Jie Zhang, Jianfeng Wu, Qingyang Li, Richard J. Caselli, Paul M. Thompson, Jieping Ye Fellow, IEEE,Yalin Wang Senior Member, IEEE, and The Alzheimer’s Disease Neuroimaging Initiative

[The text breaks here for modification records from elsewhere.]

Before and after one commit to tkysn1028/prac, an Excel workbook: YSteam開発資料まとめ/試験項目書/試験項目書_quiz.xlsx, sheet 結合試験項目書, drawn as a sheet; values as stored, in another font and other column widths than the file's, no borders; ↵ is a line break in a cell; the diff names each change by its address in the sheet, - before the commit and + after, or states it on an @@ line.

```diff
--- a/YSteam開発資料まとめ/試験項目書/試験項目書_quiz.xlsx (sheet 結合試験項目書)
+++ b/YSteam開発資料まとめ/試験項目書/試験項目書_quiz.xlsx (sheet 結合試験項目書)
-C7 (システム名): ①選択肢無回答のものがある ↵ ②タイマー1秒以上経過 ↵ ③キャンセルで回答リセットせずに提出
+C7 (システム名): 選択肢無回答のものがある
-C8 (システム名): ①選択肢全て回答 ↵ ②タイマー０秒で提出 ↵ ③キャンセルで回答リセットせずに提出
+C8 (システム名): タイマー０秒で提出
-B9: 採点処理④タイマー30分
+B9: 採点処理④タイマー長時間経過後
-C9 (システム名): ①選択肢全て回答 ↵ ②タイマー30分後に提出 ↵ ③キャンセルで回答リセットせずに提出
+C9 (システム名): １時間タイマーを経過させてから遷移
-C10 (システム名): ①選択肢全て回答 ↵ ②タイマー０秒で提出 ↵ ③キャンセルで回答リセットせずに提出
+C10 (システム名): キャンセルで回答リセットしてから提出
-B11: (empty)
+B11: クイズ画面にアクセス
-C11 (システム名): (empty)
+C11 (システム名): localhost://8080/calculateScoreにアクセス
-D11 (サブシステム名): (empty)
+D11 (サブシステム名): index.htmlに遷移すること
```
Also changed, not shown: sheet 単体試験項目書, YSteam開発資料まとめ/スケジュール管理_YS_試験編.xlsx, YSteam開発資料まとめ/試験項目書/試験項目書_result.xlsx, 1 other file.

An effective presymptomatic diagnosis and treatment of Alzheimer’s disease (AD) would have enormous public health benefits. Sparse coding (SC) has shown strong potential for longitudinal brain image analysis in preclinical AD research. However, the traditional SC computation is time-consuming and does not explore the feature correlations that are consistent over the time. In addition, longitudinal brain image cohorts usually contain incomplete image data and clinical labels. To address these challenges, we propose a novel two-stage Multi-Resemblance Multi-Target Low-Rank Coding (MMLC) method, which encourages that sparse codes of neighboring longitudinal time points are resemblant to each other, favors sparse code low-rankness to reduce the computational cost and is resilient to both source and target data incompleteness. In stage one, we propose an online multi-resemblant low-rank SC method to utilize the common and task-specific dictionaries in different time points to immune to incomplete source data and capture the longitudinal correlation. In stage two, supported by a rigorous theoretical analysis, we develop a multi-target learning method to address the missing clinical label issue. To solve such a multi-task low-rank sparse optimization problem, we propose multi-task stochastic coordinate coding with a sequence of closed-form update steps which reduces the computational costs guaranteed by a theoretical convergence proof. We apply MMLC on a publicly available neuroimaging cohort to predict two clinical measures and compare it with six other methods. Our experimental results show our proposed method achieves superior results on both computational efficiency and predictive accuracy and has great potential to assist the AD prevention.